Collected data entries:
== Segment start ==
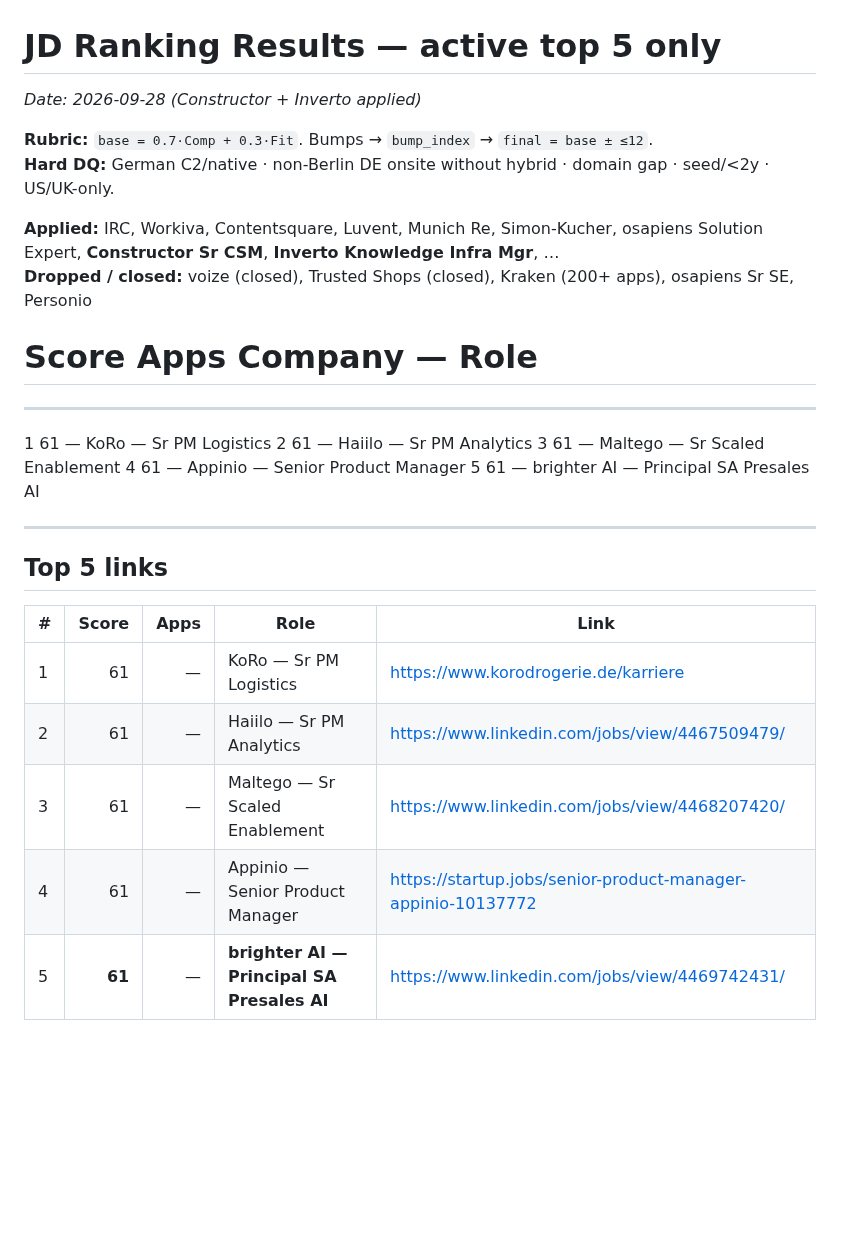
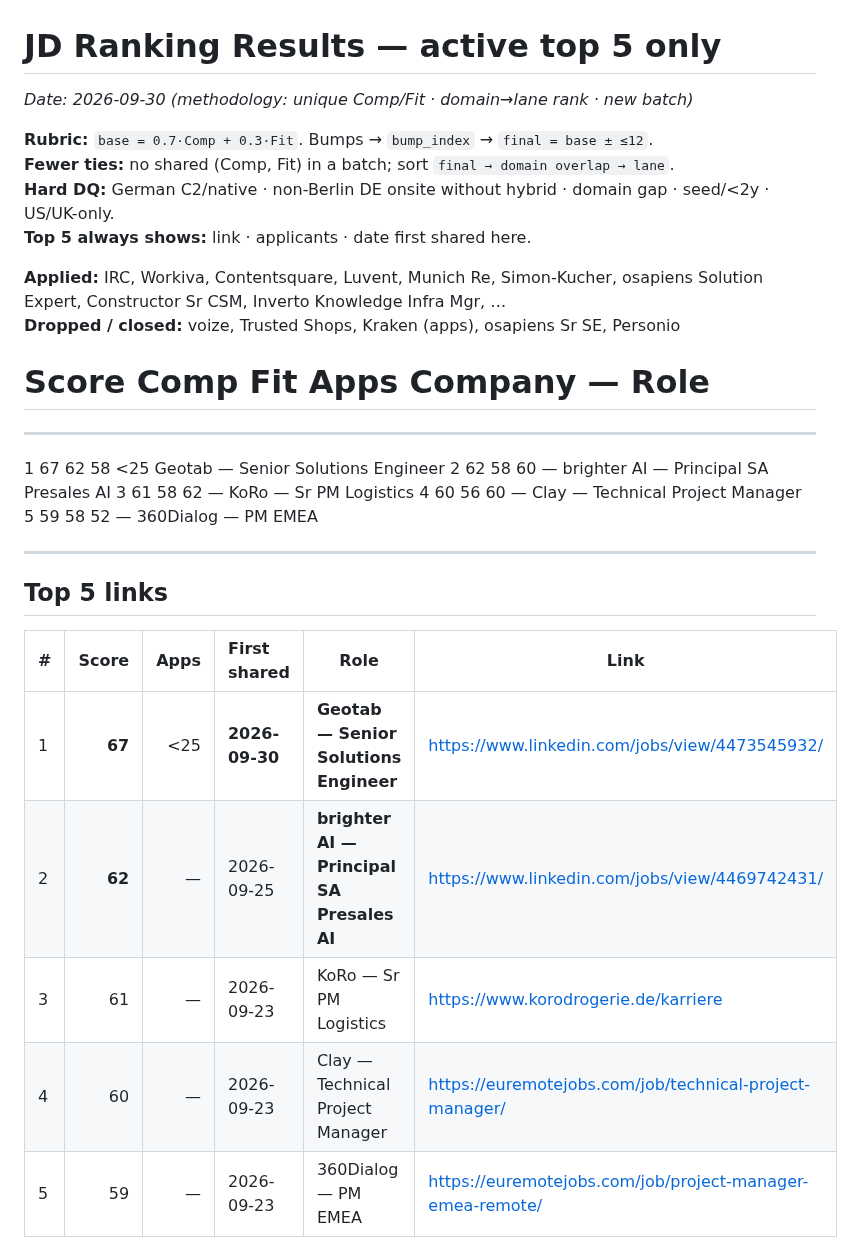
Before and after one commit to nicolasmpicard-gif/cursorRepo, a Markdown page: jd_ranking_results.md, the part around one of its changes. Drawn GitHub-style; blank space fills up the shorter version.

```diff
--- a/jd_ranking_results.md
+++ b/jd_ranking_results.md
@@ -1,27 +1,29 @@
 # JD Ranking Results — active top 5 only
-_Date: 2026-09-28 (Constructor + Inverto applied)_
+_Date: 2026-09-30 (methodology: unique Comp/Fit · domain→lane rank · new batch)_
 
 **Rubric:** `base = 0.7·Comp + 0.3·Fit`. Bumps → `bump_index` → `final = base ± ≤12`.
+**Fewer ties:** no shared (Comp, Fit) in a batch; sort `final → domain overlap → lane`.
 **Hard DQ:** German C2/native · non-Berlin DE onsite without hybrid · domain gap · seed/&lt;2y · US/UK-only.
+**Top 5 always shows:** link · applicants · date first shared here.
 
-**Applied:** IRC, Workiva, Contentsquare, Luvent, Munich Re, Simon-Kucher, osapiens Solution Expert, **Constructor Sr CSM**, **Inverto Knowledge Infra Mgr**, …
-**Dropped / closed:** voize (closed), Trusted Shops (closed), Kraken (200+ apps), osapiens Sr SE, Personio
+**Applied:** IRC, Workiva, Contentsquare, Luvent, Munich Re, Simon-Kucher, osapiens Solution Expert, Constructor Sr CSM, Inverto Knowledge Infra Mgr, …
+**Dropped / closed:** voize, Trusted Shops, Kraken (apps), osapiens Sr SE, Personio
 
-#    Score   Apps   Company — Role
+#    Score   Comp  Fit   Apps    Company — Role
 ------------------------------------------------------------------------------------------
-1    61     —      KoRo — Sr PM Logistics
-2    61     —      Haiilo — Sr PM Analytics
-3    61     —      Maltego — Sr Scaled Enablement
-4    61     —      Appinio — Senior Product Manager
-5    61     —      brighter AI — Principal SA Presales AI
+1    67     62    58    <25     Geotab — Senior Solutions Engineer
+2    62     58    60    —       brighter AI — Principal SA Presales AI
+3    61     58    62    —       KoRo — Sr PM Logistics
+4    60     56    60    —       Clay — Technical Project Manager
+5    59     58    52    —       360Dialog — PM EMEA
 
 ---
 ## Top 5 links
-| # | Score | Apps | Role | Link |
-|---|------:|-----:|------|------|
-| 1 | 61 | — | KoRo — Sr PM Logistics | https://www.korodrogerie.de/karriere |
-| 2 | 61 | — | Haiilo — Sr PM Analytics | https://www.linkedin.com/jobs/view/4467509479/ |
-| 3 | 61 | — | Maltego — Sr Scaled Enablement | https://www.linkedin.com/jobs/view/4468207420/ |
-| 4 | 61 | — | Appinio — Senior Product Manager | https://startup.jobs/senior-product-manager-appinio-10137772 |
-| 5 | **61** | — | **brighter AI — Principal SA Presales AI** | https://www.linkedin.com/jobs/view/4469742431/ |
+| # | Score | Apps | First shared | Role | Link |
+|---|------:|-----:|:-------------|------|------|
+| 1 | **67** | &lt;25 | **2026-09-30** | **Geotab — Senior Solutions Engineer** | https://www.linkedin.com/jobs/view/4473545932/ |
+| 2 | **62** | — | 2026-09-25 | **brighter AI — Principal SA Presales AI** | https://www.linkedin.com/jobs/view/4469742431/ |
+| 3 | 61 | — | 2026-09-23 | KoRo — Sr PM Logistics | https://www.korodrogerie.de/karriere |
+| 4 | 60 | — | 2026-09-23 | Clay — Technical Project Manager | https://euremotejobs.com/job/technical-project-manager/ |
+| 5 | 59 | — | 2026-09-23 | 360Dialog — PM EMEA | https://euremotejobs.com/job/project-manager-emea-remote/ |
 
```
Also changed, not shown: other parts of jd_ranking_results.md (+28 -15 lines).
== Segment end ==
Reproduce each line from the records that contains the word "view".

-| 2 | 61 | — | Haiilo — Sr PM Analytics | https://www.linkedin.com/jobs/view/4467509479/ |
-| 3 | 61 | — | Maltego — Sr Scaled Enablement | https://www.linkedin.com/jobs/view/4468207420/ |
-| 5 | **61** | — | **brighter AI — Principal SA Presales AI** | https://www.linkedin.com/jobs/view/4469742431/ |
+| 1 | **67** | &lt;25 | **2026-09-30** | **Geotab — Senior Solutions Engineer** | https://www.linkedin.com/jobs/view/4473545932/ |
+| 2 | **62** | — | 2026-09-25 | **brighter AI — Principal SA Presales AI** | https://www.linkedin.com/jobs/view/4469742431/ |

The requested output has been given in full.